== SOURCE MATERIAL ==
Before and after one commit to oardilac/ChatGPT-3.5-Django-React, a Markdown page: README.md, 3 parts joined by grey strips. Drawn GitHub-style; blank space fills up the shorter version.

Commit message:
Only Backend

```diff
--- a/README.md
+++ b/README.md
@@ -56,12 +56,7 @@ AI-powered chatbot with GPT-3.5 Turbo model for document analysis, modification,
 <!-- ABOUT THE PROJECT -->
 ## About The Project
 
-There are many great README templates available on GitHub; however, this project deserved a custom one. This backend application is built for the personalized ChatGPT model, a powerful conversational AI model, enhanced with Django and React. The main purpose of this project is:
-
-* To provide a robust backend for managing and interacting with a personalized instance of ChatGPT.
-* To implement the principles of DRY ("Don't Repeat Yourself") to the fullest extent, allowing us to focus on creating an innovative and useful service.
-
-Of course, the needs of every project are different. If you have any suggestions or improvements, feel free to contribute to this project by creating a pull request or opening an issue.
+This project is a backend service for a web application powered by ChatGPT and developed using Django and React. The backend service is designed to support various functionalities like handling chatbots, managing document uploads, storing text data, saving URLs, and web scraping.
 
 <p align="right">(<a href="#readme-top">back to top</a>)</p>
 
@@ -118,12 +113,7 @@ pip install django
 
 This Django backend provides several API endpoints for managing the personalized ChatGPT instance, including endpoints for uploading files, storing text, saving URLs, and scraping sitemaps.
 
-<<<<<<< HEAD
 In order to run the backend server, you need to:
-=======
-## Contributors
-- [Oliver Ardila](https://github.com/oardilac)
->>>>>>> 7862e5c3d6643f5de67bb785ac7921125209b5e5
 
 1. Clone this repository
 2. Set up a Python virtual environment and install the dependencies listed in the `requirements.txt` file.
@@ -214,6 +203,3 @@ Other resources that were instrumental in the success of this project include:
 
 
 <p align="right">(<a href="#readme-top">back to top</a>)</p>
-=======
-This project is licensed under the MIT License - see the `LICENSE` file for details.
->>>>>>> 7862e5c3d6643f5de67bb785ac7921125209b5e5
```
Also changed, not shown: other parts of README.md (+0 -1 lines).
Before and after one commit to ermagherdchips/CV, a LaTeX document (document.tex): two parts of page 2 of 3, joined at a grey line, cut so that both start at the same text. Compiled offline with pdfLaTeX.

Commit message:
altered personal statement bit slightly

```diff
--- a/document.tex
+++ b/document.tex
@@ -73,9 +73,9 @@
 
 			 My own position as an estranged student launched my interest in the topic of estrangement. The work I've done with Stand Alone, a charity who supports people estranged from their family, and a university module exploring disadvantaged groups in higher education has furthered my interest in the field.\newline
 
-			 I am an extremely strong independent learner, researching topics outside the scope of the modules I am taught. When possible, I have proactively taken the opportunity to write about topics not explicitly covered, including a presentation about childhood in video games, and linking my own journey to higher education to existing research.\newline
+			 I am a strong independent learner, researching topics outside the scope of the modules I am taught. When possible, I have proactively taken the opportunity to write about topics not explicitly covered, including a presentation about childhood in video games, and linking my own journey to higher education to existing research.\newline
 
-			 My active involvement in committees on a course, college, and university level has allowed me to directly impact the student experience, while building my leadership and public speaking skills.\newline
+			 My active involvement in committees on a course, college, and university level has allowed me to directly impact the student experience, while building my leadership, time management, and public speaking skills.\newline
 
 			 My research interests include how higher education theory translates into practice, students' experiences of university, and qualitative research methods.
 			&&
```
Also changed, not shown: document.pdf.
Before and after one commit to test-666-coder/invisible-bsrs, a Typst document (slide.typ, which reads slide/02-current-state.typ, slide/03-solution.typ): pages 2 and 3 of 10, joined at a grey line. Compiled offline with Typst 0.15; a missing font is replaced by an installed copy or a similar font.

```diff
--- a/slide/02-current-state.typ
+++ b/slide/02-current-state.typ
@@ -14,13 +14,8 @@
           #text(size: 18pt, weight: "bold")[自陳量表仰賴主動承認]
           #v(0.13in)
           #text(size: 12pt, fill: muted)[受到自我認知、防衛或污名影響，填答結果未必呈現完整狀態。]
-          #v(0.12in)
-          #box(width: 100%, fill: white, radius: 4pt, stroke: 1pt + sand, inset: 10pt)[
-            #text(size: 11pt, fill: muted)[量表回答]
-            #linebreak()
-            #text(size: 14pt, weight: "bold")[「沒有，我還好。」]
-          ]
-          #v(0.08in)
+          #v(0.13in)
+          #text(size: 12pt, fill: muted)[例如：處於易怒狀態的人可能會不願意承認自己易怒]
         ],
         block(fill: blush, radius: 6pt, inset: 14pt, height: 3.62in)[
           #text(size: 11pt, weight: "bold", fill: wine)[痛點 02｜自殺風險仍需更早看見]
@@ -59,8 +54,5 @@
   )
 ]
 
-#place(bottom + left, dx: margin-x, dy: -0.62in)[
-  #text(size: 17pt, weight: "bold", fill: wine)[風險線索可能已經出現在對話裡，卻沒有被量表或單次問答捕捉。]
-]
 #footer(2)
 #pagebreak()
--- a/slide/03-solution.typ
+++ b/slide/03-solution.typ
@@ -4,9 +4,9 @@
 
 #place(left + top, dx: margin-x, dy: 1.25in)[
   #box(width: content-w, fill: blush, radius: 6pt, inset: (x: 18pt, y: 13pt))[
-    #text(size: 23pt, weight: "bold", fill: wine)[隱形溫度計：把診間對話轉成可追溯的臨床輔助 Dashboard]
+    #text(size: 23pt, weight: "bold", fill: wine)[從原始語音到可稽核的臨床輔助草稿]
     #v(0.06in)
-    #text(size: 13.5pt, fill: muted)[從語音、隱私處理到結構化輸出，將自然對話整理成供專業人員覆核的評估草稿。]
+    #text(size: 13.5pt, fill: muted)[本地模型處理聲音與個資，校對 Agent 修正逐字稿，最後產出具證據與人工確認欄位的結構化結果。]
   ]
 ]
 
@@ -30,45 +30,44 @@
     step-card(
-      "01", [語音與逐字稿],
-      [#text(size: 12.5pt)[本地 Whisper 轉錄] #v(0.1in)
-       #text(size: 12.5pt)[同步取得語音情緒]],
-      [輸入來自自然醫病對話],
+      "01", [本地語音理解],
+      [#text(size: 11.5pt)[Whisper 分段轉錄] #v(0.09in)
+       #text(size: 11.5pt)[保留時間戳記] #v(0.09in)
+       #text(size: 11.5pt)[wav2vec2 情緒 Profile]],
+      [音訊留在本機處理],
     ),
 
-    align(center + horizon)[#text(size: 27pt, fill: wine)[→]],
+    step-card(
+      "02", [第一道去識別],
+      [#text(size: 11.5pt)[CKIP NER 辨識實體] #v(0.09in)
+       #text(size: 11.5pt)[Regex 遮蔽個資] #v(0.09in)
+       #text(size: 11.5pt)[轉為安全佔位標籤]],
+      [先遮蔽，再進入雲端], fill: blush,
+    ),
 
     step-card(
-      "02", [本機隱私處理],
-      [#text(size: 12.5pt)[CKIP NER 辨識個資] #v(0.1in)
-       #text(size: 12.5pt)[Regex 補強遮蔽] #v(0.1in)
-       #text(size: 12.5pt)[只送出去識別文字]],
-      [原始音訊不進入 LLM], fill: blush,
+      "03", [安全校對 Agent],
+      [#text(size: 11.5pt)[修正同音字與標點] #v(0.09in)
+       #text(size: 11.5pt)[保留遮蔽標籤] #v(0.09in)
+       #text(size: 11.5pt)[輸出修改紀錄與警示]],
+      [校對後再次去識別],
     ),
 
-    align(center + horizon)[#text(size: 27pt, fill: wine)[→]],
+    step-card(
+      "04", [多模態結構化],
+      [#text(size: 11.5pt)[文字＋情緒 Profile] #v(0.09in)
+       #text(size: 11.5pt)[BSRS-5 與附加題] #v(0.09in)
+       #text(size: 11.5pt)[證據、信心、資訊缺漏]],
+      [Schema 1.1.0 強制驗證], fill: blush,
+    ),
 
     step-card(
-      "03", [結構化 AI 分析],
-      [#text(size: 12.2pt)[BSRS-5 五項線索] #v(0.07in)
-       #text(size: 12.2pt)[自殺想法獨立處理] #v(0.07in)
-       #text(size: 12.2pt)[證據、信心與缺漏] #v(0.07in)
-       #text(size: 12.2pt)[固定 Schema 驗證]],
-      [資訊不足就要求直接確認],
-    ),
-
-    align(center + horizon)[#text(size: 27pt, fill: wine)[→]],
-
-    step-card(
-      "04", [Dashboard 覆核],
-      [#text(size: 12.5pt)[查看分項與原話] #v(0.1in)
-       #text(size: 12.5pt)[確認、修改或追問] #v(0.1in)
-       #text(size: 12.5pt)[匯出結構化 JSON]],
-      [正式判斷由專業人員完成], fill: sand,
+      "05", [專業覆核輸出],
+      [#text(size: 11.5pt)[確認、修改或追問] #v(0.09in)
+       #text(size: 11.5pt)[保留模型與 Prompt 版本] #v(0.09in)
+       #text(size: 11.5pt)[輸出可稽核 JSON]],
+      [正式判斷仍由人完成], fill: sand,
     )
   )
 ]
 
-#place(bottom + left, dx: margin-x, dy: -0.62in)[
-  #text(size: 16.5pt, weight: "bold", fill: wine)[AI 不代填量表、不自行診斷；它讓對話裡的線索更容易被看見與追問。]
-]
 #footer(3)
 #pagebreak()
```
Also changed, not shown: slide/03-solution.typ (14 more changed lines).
===
EXERCISE GOAL: Show a copy of each line from the records above in which the string "shown" occurs.

REPLY TO THE EXERCISE:
Also changed, not shown: other parts of README.md (+0 -1 lines).
Also changed, not shown: document.pdf.
Also changed, not shown: slide/03-solution.typ (14 more changed lines).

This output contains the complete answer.